Garage Building TimeWhen is the best time of the year to build your new garage? That depends on several factors, of course. The most restrictive part of your garage building effort is probably going to be the concrete that you use for your footings, foundation and parking slab. Concrete has particular curing conditions that will give you optimal results. According to the Portland Cement Association (PCA, www.cement.org, who would know better than an organization with cement in their url?) the best conditions for curing concrete are to keep its temperature between 50 and 75 degrees Fahrenheit (or about 10 and 24 degrees Celsius). When the temperature gets too hot the water in the concrete evaporates too quickly causing a poorer quality concrete. If the temperature drops below 50 degrees F during the curing period the hydration process slows down and your concrete stops gaining strength. A proper job of curing your concrete will improve its durability, strength and resistance to temperature extremes. You are also trying to keep the freshly poured concrete from drying out too rapidly. This can be helped by keeping a steady source of water on the concrete as it cures or covering it with plastic to reduce evaporation. The curing period generally takes about 5 to 7 days from the time you pour your concrete.
The PCA also tells us to expect some cracking to occur in the concrete because it does shrink a little as it dries. Expect about 1/16th of an inch shrinkage for every 10 feet of concrete poured. Your concrete contractor will know this and how to compensate for it so your slab doesn't end up looking like a desert lake bed during a drought. When you hear the concrete guys talking about a five sack (or bag) mix, they are talking about how many bags of portland cement are used to make a cubic yard of concrete. The PCA suggests that a good rule of thumb for quality concrete is to make sure your contractor (or you if you're doing it yourself) uses a six bag mix, or six bags of Portland cement per cubic yard of concrete. Other sources recommend a 5 or 5 1/2 sack mix, so it's probably a good idea to consult with your local concrete supplier. A sack of Portland cement (not the pre-mix concrete you might buy at your local Home Depot or Lowes) usually weighs about 94 lbs.

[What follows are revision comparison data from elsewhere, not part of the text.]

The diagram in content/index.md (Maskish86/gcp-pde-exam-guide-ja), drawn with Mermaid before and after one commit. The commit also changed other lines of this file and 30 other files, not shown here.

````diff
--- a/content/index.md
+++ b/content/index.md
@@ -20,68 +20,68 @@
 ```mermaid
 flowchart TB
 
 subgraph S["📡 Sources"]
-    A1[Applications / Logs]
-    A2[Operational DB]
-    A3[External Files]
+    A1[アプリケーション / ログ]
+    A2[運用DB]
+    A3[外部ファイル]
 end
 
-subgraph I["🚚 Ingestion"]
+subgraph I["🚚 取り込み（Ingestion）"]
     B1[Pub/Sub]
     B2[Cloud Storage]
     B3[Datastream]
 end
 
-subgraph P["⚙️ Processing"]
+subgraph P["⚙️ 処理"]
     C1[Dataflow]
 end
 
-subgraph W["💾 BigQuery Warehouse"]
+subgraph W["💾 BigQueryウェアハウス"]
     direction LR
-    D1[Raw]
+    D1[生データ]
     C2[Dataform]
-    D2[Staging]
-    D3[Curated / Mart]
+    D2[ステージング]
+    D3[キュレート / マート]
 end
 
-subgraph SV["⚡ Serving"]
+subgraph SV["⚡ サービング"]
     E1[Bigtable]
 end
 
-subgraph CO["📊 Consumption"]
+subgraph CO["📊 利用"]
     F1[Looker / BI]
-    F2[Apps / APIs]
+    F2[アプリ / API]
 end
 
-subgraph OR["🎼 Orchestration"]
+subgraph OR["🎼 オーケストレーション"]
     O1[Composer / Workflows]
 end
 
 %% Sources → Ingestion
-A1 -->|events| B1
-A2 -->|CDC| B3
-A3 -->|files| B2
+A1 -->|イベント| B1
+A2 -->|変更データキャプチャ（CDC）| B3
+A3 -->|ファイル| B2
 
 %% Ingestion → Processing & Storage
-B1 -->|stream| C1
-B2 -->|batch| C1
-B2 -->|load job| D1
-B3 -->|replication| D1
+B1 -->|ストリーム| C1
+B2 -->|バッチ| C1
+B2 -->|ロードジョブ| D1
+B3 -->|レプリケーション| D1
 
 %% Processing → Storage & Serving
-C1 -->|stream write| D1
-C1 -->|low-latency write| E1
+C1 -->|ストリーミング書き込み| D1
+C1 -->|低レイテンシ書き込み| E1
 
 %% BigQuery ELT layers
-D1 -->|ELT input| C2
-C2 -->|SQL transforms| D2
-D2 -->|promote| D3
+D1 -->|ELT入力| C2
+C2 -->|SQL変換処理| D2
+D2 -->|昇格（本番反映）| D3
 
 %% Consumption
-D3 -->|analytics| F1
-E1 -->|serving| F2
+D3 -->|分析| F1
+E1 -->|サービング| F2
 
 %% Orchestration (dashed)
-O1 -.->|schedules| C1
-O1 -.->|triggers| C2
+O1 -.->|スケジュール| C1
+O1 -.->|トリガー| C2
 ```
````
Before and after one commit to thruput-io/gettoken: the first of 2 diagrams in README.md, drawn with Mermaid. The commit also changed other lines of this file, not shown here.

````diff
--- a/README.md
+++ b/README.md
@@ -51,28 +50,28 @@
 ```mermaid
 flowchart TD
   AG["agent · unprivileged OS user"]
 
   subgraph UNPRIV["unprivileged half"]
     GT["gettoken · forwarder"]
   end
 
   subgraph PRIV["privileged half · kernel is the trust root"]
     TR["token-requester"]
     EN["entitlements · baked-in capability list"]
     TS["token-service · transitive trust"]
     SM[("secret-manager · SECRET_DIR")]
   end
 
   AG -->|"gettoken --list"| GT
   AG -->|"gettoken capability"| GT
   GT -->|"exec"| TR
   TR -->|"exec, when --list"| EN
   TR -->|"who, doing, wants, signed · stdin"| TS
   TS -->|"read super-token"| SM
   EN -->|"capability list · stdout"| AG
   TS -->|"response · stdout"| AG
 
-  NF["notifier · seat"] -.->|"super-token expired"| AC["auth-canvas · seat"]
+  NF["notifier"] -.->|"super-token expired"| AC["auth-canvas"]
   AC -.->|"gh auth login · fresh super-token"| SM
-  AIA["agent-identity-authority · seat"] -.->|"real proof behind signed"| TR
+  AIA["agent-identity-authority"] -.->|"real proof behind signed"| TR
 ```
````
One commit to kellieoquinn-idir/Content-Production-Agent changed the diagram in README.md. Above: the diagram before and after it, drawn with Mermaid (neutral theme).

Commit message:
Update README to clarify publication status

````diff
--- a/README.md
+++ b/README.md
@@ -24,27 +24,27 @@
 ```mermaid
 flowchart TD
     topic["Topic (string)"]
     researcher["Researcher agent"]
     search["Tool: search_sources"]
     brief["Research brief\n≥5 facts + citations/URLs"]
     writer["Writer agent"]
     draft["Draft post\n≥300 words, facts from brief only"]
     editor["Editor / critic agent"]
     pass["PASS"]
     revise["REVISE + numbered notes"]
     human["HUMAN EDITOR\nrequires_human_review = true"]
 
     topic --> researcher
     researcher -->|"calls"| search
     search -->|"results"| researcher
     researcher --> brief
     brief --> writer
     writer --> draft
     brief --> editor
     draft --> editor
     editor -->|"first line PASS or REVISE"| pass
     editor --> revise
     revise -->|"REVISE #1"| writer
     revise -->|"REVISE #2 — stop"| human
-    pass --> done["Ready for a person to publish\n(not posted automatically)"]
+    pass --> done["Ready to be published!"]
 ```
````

You've no doubt seen finished concrete surfaces that have flaked, or spalled. This can be caused by
- freezing and thawing of the concrete
- excess water in the mix
- finishing before excess surface water is gone
There is a type of Portland cement called air-entrained that contains microscopic air pockets which can reduce the effects of flaking due to the freezing cycle. Other additives can also be added to the concrete mixture to have the same effect. Ask your concrete supplier.
So there you have it, temperature is going to be the driving force behind your garage building schedule. Concrete pouring and curing are the most restrictive elements of the project. For most areas that means you are going to have your best luck with your garage building project during the spring and fall seasons. We'll discuss some other driving forces in your project in future posts.